DATASET CONTENT

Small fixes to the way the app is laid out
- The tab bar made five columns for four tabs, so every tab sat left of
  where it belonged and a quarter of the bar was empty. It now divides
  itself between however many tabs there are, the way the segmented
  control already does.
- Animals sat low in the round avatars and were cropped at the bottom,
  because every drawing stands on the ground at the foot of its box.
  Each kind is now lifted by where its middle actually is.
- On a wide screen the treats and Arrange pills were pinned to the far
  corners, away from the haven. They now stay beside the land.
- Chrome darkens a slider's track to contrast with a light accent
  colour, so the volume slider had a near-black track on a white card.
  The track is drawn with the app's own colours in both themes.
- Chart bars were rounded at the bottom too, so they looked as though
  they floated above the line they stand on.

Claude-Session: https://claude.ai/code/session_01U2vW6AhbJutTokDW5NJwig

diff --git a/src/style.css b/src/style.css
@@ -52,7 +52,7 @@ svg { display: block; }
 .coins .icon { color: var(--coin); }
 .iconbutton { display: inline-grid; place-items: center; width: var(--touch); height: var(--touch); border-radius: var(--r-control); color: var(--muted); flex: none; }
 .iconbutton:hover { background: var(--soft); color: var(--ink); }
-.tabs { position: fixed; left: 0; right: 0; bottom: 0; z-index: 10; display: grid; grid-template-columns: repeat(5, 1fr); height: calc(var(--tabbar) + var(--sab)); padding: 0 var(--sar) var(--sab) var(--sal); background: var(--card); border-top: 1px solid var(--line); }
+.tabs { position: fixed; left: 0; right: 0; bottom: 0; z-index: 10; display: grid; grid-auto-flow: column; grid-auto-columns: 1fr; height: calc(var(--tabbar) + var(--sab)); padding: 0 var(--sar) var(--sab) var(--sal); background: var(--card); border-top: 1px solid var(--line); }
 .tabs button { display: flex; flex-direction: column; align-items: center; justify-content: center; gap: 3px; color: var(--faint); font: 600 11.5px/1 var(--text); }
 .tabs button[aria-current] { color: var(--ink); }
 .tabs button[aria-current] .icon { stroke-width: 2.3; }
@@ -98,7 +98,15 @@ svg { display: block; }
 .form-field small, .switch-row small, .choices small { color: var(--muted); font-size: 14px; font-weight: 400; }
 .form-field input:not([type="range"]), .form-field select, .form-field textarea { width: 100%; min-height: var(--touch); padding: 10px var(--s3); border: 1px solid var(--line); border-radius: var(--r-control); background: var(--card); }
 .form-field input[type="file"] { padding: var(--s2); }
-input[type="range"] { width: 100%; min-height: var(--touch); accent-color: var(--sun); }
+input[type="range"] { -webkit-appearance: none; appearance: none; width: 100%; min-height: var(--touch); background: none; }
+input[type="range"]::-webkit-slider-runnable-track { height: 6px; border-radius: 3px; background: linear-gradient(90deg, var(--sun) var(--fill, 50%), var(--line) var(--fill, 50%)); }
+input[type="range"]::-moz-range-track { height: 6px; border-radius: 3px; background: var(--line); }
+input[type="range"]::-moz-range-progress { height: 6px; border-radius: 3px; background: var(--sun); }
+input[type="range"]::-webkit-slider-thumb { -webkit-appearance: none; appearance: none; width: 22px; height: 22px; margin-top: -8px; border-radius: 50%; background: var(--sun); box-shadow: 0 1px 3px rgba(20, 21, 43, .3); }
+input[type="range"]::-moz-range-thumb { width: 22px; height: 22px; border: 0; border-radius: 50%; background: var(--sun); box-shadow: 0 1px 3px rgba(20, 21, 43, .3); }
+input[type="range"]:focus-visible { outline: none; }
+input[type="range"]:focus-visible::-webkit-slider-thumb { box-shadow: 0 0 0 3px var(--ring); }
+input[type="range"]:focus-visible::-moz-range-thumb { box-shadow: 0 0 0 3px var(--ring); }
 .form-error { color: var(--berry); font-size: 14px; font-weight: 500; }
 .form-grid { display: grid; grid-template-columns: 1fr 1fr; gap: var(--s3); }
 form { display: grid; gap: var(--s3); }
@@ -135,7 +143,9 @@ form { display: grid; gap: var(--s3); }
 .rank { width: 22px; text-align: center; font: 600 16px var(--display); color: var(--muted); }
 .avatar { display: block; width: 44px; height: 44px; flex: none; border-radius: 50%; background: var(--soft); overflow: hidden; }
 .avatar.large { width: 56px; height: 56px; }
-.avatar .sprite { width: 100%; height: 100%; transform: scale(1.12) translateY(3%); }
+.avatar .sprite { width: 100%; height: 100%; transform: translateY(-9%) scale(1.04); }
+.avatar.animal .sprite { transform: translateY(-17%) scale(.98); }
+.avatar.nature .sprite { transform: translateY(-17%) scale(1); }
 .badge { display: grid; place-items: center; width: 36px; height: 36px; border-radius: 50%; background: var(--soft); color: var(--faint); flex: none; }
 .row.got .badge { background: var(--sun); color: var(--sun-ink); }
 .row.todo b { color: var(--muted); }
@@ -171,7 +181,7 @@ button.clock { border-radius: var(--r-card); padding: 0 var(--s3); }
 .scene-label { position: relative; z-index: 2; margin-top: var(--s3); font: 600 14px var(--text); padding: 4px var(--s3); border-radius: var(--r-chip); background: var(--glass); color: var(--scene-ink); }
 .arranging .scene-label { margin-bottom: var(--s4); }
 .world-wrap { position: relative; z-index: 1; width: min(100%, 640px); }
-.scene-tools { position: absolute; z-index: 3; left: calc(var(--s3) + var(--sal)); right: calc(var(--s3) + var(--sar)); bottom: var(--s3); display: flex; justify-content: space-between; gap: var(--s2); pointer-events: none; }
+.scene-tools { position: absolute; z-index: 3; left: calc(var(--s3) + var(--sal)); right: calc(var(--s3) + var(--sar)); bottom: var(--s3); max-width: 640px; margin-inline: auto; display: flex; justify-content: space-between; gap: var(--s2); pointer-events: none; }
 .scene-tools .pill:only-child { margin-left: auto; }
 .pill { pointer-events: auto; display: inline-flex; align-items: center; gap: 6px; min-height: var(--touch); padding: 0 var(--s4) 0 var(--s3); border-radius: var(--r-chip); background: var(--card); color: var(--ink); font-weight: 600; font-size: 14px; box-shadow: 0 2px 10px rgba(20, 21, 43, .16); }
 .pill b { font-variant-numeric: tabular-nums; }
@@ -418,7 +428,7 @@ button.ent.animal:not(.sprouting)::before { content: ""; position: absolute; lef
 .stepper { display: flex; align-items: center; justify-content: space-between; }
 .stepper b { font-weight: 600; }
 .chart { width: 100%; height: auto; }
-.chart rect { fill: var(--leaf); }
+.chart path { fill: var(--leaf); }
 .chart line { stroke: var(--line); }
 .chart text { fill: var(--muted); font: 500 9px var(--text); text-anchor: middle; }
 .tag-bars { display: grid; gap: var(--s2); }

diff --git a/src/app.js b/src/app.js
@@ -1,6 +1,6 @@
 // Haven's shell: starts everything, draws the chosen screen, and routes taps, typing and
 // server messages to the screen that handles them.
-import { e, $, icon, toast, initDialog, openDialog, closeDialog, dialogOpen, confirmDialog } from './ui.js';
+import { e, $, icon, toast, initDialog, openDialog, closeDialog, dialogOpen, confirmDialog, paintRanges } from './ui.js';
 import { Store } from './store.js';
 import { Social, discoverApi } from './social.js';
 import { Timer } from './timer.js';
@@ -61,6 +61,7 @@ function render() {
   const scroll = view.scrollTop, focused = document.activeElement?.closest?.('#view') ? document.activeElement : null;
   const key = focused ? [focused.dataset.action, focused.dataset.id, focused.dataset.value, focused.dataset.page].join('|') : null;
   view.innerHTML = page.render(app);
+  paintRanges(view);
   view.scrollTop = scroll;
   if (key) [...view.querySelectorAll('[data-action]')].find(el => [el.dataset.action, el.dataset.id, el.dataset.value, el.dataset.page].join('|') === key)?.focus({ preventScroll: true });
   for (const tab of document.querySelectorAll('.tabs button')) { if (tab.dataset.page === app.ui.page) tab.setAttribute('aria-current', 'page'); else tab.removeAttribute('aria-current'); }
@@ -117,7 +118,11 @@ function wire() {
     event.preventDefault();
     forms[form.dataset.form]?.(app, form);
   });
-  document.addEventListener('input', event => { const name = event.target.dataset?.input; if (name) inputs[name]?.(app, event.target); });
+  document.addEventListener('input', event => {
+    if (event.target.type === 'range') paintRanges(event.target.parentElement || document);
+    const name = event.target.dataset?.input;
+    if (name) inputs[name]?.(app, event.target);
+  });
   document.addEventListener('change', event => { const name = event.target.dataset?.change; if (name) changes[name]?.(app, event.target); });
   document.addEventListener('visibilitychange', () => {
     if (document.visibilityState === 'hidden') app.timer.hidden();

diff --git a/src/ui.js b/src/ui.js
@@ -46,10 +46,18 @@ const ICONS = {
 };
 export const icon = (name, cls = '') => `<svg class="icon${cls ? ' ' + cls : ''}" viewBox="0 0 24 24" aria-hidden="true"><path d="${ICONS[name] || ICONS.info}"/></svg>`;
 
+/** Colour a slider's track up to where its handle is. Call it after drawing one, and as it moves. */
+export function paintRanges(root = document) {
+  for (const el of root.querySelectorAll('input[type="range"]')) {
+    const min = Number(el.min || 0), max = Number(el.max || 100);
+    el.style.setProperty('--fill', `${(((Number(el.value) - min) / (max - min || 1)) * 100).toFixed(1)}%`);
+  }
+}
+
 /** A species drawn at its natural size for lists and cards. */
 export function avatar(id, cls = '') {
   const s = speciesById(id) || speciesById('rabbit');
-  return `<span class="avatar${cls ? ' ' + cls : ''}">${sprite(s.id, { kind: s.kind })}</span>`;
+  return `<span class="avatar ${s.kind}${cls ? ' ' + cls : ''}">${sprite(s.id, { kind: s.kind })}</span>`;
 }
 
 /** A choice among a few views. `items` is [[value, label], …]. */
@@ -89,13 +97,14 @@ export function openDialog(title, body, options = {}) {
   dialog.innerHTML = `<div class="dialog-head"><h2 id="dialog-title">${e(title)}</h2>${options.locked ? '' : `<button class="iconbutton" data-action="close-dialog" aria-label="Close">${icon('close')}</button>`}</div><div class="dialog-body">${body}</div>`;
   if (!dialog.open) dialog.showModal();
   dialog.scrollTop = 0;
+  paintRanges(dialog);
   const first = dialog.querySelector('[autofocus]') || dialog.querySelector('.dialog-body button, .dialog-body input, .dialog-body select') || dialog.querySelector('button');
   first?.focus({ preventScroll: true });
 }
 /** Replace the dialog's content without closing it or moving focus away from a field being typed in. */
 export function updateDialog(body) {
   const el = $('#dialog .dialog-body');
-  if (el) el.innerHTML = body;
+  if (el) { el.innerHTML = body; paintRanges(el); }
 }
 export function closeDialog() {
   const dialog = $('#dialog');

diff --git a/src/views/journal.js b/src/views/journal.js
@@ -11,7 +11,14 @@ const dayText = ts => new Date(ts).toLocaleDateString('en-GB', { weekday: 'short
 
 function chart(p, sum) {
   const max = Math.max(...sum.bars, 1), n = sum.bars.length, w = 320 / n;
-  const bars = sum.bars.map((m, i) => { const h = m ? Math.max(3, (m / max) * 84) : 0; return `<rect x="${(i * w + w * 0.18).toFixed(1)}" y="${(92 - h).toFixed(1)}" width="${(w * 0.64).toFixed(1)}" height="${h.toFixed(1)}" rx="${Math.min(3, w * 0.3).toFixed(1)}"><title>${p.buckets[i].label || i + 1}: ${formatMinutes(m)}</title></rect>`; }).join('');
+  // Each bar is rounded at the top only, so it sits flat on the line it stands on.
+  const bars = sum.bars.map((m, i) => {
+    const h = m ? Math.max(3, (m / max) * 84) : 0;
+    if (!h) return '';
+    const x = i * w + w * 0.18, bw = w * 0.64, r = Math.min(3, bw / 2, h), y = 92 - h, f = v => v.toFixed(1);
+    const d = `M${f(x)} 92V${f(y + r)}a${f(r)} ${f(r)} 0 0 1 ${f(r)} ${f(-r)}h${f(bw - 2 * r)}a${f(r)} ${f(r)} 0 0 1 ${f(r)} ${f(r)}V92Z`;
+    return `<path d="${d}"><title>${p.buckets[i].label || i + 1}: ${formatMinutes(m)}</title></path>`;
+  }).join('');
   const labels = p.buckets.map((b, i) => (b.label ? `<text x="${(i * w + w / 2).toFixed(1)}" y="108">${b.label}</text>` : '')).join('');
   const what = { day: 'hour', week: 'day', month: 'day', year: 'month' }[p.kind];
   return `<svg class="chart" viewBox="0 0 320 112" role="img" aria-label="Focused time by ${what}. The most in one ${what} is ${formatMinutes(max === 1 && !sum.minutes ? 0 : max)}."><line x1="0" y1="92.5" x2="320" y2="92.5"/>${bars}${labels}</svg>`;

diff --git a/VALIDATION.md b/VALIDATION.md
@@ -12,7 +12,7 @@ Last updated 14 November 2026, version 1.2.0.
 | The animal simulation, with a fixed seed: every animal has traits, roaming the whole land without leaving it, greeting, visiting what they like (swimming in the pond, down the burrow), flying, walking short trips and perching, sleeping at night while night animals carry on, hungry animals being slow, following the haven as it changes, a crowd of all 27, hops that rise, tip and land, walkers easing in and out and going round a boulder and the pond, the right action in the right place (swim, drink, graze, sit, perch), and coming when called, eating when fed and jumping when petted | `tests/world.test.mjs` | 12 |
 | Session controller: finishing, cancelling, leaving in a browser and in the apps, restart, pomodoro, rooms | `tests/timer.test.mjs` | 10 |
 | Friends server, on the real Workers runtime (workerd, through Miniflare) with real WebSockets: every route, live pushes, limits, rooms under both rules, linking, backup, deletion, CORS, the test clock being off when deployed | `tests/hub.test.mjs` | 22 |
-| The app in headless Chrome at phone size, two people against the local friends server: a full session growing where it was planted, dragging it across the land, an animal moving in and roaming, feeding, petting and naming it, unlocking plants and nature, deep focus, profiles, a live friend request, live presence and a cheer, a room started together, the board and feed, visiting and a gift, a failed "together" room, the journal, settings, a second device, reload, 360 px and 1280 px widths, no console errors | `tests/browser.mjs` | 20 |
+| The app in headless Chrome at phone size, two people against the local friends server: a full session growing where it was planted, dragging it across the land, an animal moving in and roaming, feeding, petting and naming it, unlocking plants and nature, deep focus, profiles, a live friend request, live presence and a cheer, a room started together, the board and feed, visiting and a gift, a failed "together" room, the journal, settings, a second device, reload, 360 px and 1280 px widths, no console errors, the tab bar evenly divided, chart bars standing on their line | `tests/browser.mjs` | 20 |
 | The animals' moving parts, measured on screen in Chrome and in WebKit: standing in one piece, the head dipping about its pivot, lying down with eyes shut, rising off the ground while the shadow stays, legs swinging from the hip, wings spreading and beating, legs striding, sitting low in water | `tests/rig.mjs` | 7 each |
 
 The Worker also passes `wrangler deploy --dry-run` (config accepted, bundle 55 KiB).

DESCRIPTION OF THE TASK
Using the records above, pull out each line where the word "sprite" occurs.

ANSWER TO THIS TASK
-.avatar .sprite { width: 100%; height: 100%; transform: scale(1.12) translateY(3%); }
+.avatar .sprite { width: 100%; height: 100%; transform: translateY(-9%) scale(1.04); }
+.avatar.animal .sprite { transform: translateY(-17%) scale(.98); }
+.avatar.nature .sprite { transform: translateY(-17%) scale(1); }
-  return `<span class="avatar${cls ? ' ' + cls : ''}">${sprite(s.id, { kind: s.kind })}</span>`;
+  return `<span class="avatar ${s.kind}${cls ? ' ' + cls : ''}">${sprite(s.id, { kind: s.kind })}</span>`;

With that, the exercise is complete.